The Ancient Americas, The Field Museums innovative new exhibition, is an exploration of the challenges that human beings everywhere have faced for millennia. It tells the epic story of human life on the American continents, from the arrival of small groups of hunter-gatherers, whose way of life survived into the 20th century, to the great but fragile empires of the Aztecs and the Incas empires that stretched thousands of miles, encompassed as many as 10 million people, and came to sudden, brutal ends. Free listening posts throughout the exhibition offer gallery overviews in Spanish.
Based on ground-breaking research by Field Museum scientists and others, The Ancient Americas will shatter long-held preconceptions. Visitors will see for themselves the intelligence and creativity that distinguish human beings, the innovations that allowed groups to diversify and populate the hemisphere from the Arctic to the tip of South America, and the great cities, trade networks, and sophisticated cultures built by Indigenous Peoples long before Europeans decimated their populations and imposed their own cultures on these lands.
The Ancient Americas is made possible by the McCormick Tribune Foundation. The Empire Builders Gallery is presented by the Abbott Fund. The Innovators Gallery is presented by ITW Foundation.
A World Rich in People, Cultures, and Creativity

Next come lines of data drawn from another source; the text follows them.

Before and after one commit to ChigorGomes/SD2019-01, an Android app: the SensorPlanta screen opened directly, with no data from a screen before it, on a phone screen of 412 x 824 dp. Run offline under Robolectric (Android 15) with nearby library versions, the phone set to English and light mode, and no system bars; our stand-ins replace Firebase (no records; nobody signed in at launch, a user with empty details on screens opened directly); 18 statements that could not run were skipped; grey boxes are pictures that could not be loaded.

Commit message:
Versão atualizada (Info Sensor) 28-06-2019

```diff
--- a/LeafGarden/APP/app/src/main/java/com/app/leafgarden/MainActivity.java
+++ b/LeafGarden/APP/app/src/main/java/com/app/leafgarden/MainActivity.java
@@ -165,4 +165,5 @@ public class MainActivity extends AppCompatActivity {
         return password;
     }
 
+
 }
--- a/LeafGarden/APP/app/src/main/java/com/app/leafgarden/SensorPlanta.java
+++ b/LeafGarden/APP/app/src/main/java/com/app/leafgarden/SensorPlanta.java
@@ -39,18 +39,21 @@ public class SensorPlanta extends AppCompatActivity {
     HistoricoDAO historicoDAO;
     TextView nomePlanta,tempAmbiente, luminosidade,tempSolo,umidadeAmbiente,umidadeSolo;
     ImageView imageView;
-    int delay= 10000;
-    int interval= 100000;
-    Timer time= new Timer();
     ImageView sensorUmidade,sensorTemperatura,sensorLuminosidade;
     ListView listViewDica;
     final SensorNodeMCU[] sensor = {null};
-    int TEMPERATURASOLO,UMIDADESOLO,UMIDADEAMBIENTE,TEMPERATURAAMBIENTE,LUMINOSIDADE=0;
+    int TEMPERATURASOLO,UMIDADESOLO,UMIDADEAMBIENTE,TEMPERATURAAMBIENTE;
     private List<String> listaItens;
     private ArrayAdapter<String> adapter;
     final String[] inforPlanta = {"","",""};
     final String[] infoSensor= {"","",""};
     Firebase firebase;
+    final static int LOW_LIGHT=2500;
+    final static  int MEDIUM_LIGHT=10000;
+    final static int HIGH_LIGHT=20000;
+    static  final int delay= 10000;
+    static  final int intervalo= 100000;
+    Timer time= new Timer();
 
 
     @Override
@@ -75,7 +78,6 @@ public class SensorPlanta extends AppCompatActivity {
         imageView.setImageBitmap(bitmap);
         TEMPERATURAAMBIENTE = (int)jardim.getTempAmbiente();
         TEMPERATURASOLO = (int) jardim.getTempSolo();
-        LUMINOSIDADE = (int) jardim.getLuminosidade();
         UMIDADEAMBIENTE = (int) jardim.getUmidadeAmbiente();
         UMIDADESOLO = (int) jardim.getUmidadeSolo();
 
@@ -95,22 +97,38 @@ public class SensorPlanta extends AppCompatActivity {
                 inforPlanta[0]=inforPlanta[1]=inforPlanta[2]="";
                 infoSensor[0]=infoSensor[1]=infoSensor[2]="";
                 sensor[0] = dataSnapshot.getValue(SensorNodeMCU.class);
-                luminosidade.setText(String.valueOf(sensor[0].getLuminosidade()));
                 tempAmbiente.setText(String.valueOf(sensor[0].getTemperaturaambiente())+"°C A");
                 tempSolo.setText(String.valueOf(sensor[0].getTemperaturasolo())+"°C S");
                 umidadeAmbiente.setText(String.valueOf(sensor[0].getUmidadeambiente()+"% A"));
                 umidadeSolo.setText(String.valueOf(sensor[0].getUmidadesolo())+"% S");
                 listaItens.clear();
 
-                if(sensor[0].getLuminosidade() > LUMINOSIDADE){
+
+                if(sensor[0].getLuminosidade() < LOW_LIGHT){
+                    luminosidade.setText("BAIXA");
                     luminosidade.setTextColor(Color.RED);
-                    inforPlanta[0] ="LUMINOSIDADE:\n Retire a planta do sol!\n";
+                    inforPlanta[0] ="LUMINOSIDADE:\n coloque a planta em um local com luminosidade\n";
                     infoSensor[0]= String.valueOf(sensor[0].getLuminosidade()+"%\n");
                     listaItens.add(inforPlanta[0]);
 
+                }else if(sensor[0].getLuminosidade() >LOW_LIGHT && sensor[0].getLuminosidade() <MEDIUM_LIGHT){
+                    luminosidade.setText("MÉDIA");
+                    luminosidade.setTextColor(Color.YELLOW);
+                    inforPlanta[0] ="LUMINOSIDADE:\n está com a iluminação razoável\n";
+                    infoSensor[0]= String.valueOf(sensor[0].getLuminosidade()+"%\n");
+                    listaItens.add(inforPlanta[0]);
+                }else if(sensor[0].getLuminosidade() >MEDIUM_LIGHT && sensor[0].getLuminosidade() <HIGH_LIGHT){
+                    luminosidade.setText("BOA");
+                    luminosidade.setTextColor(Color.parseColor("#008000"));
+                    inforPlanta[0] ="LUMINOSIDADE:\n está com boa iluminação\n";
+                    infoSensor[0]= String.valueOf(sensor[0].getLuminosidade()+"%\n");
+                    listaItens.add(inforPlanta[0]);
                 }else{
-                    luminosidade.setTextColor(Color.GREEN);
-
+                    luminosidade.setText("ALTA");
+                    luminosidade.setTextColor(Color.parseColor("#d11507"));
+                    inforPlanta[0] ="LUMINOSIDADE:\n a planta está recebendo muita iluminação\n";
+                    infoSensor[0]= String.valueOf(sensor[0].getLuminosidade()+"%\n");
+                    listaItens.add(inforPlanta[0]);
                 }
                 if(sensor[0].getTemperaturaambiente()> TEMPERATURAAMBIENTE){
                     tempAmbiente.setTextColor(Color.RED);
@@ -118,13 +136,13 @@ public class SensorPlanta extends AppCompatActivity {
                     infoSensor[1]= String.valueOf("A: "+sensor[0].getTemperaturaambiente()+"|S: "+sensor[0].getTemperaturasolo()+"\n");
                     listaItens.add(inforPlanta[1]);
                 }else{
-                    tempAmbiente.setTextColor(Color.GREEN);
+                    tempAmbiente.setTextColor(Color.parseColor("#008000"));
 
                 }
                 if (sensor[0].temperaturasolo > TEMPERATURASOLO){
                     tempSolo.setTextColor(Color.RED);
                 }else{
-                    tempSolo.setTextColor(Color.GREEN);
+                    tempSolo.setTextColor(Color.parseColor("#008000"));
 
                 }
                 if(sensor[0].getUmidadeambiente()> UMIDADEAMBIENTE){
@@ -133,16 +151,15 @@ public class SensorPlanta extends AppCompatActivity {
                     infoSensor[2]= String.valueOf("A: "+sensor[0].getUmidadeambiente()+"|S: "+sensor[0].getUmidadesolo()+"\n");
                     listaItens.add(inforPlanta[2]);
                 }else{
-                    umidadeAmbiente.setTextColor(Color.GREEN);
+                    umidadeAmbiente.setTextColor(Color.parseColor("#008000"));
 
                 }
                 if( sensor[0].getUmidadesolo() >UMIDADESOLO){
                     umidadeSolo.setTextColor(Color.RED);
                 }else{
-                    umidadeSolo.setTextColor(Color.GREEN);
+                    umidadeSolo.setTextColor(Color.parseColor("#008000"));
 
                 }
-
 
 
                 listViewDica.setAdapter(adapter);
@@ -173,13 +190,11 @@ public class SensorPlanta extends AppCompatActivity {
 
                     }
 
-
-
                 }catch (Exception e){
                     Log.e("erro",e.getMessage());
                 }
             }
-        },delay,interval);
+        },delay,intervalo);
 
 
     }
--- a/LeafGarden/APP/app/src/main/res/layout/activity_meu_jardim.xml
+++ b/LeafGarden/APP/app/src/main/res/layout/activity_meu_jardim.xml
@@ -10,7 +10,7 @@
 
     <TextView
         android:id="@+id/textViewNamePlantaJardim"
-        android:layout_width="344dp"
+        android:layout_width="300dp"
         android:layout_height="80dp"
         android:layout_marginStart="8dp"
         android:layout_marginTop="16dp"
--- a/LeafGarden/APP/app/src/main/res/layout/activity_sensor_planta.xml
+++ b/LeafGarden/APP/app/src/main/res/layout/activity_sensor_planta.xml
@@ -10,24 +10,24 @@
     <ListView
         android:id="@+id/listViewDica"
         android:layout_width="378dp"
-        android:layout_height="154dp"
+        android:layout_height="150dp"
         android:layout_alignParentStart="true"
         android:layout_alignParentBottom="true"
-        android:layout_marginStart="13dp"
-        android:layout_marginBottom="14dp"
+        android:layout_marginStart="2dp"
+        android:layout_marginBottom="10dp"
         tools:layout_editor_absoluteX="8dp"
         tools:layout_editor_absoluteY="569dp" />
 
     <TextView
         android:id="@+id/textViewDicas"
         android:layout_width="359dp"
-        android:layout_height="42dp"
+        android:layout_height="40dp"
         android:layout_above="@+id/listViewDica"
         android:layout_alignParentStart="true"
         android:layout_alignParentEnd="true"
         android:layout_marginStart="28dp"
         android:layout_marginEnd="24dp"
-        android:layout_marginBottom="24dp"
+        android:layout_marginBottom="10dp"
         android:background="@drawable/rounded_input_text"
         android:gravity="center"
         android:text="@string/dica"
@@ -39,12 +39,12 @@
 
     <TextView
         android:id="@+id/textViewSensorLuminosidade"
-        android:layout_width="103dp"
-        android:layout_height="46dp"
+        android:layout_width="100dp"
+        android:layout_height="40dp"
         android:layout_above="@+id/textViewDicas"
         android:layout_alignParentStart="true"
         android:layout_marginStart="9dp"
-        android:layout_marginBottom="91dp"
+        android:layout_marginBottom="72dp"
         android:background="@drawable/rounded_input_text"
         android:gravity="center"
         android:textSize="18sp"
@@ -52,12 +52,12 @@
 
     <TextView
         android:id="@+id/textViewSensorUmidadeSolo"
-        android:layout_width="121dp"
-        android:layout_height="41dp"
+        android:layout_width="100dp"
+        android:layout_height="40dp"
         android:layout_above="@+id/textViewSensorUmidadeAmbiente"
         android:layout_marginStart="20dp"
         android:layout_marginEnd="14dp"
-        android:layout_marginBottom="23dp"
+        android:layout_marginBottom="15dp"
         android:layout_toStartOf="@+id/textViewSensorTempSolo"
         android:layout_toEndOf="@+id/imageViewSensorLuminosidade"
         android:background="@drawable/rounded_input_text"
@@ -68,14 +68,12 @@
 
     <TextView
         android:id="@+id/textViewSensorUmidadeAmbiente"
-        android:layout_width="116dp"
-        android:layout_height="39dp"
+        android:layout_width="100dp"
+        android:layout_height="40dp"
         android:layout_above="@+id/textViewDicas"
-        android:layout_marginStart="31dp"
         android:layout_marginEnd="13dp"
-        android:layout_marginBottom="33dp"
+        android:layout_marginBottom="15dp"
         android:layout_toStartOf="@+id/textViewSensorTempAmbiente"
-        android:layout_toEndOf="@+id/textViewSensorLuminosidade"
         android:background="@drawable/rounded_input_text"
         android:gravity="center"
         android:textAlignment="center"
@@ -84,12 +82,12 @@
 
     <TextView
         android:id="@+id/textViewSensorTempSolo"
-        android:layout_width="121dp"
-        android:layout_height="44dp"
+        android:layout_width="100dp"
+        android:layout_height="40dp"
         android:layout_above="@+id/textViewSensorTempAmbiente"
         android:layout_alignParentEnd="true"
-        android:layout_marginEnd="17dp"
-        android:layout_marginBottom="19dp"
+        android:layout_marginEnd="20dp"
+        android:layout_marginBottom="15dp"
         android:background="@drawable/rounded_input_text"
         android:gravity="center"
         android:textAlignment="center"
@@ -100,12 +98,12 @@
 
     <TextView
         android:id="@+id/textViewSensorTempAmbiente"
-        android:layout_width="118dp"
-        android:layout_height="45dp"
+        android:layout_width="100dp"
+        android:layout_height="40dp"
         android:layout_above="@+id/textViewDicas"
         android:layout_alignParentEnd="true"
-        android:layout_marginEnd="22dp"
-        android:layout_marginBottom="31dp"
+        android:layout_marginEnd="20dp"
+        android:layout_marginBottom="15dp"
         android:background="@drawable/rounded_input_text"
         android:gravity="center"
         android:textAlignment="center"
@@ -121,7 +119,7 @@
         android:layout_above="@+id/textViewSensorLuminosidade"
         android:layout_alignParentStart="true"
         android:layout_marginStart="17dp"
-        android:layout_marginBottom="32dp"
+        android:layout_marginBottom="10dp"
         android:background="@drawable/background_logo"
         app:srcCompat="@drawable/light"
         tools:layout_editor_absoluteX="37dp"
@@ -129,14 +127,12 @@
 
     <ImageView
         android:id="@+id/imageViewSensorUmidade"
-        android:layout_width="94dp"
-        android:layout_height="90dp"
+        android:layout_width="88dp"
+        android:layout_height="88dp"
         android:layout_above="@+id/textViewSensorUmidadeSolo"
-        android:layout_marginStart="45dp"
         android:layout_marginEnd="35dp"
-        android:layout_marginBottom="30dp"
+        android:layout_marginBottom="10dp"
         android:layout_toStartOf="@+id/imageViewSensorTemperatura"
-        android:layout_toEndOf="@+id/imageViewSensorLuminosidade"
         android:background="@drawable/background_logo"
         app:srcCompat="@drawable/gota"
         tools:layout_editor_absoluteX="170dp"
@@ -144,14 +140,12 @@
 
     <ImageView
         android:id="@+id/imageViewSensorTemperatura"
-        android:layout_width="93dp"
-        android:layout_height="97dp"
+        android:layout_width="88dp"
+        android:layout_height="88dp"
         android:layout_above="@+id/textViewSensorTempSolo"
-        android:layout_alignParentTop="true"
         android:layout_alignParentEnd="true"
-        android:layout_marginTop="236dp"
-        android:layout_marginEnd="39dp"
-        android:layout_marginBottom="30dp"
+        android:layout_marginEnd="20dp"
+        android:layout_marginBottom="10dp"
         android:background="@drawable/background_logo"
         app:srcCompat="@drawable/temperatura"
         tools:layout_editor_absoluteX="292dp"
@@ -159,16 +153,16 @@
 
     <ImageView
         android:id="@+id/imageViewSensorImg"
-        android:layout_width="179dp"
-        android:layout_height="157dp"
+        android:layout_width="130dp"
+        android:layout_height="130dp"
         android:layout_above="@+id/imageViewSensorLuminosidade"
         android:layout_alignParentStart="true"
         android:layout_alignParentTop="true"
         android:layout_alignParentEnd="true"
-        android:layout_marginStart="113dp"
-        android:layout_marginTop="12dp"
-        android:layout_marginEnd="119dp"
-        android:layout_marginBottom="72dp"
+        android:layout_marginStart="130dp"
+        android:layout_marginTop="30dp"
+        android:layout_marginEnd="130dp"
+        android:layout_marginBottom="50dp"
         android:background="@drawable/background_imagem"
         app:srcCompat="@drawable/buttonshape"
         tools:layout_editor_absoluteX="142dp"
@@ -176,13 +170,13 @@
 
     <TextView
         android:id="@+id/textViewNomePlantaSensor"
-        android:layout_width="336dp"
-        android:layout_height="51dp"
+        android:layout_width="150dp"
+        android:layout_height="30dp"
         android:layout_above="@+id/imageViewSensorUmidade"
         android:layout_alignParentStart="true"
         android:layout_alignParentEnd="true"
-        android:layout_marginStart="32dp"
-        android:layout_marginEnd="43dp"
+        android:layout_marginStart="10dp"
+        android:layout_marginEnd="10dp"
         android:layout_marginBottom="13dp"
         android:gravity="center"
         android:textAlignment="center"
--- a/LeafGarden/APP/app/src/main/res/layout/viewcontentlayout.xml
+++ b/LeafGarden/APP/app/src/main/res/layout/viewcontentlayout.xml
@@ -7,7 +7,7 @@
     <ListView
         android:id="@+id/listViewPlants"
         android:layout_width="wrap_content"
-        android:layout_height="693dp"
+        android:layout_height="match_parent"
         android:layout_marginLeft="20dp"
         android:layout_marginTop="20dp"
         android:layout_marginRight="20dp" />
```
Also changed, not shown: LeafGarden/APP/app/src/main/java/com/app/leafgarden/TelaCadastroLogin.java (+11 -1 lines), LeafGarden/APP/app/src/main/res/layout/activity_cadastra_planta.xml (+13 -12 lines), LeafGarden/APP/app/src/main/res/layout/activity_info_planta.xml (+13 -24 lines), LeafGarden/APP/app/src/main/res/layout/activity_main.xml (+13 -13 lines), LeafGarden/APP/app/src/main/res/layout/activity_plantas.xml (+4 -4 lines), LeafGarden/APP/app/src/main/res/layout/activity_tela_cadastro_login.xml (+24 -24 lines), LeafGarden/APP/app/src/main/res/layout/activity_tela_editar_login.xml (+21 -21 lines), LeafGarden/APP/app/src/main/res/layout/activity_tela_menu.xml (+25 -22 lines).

Contemporary Americans recognize that their society is a tapestry of many cultures. But we tend to think of this mix as a recent development, the consequence of immigration in a highly mobile world. In The Ancient Americas, visitors will see that an astonishing diversity of peoples already were established in the Western hemisphere long before the Spanish arrived.
The exhibition illuminates both the remarkable differences in cultures that emerged over thousands of years, and the similarities underlying human behavior across vast expanses of time and space. Visitors will discover the kinds of choices Indigenous Peoples made, and how those choices shaped their lives, their societies, and the physical land they lived on. And theyll see first-hand how the decisions made by earlier societies have influenced the way we live today.
Creativity, the ability to adapt and innovate, allowed human beings to build successful societies and develop new forms of cultural expression throughout the world, says Jonathan Haas, Field Museum archaeologist and lead curator for The Ancient Americas. But its only recently that weve come to appreciate the great diversity and the high level of achievement attained, independently, by peoples throughout the Americas. The Field Museum developed The Ancient Americas to help people understand the story through the insights of contemporary anthropology and archaeology.
To tell that story, the galleries of The Ancient Americas are organized in a uniquely revealing way: not in chronological order around discrete cultures, as in traditional museum exhibitions, but around the diverse approaches people have developed to meet the challenges they face. Visitors will see how and why cultures change. Theyll see the different forms of hunting and gathering that people undertook as they moved through dramatically different environments; the experiments that led to the domestication of animals and plants and the rise of farming communities; the different forms of leadership that some societies turned to, and the monuments they created; the formation of hierarchical governments and states, and the building of vast empires.
Giving substance to this narrative are more than 2,200 fascinating artifacts representing more than 20 distinct cultural groups. Visitors will get to know early pueblo communities of the American Southwest; the mound-building Hopewell and Mississippian cultures of the Midwest; the Taíno of the Caribbean; the Zapotec, Maya, and Aztec of Mesoamerica; the Moche, Wari, and Inca of South America, and many more.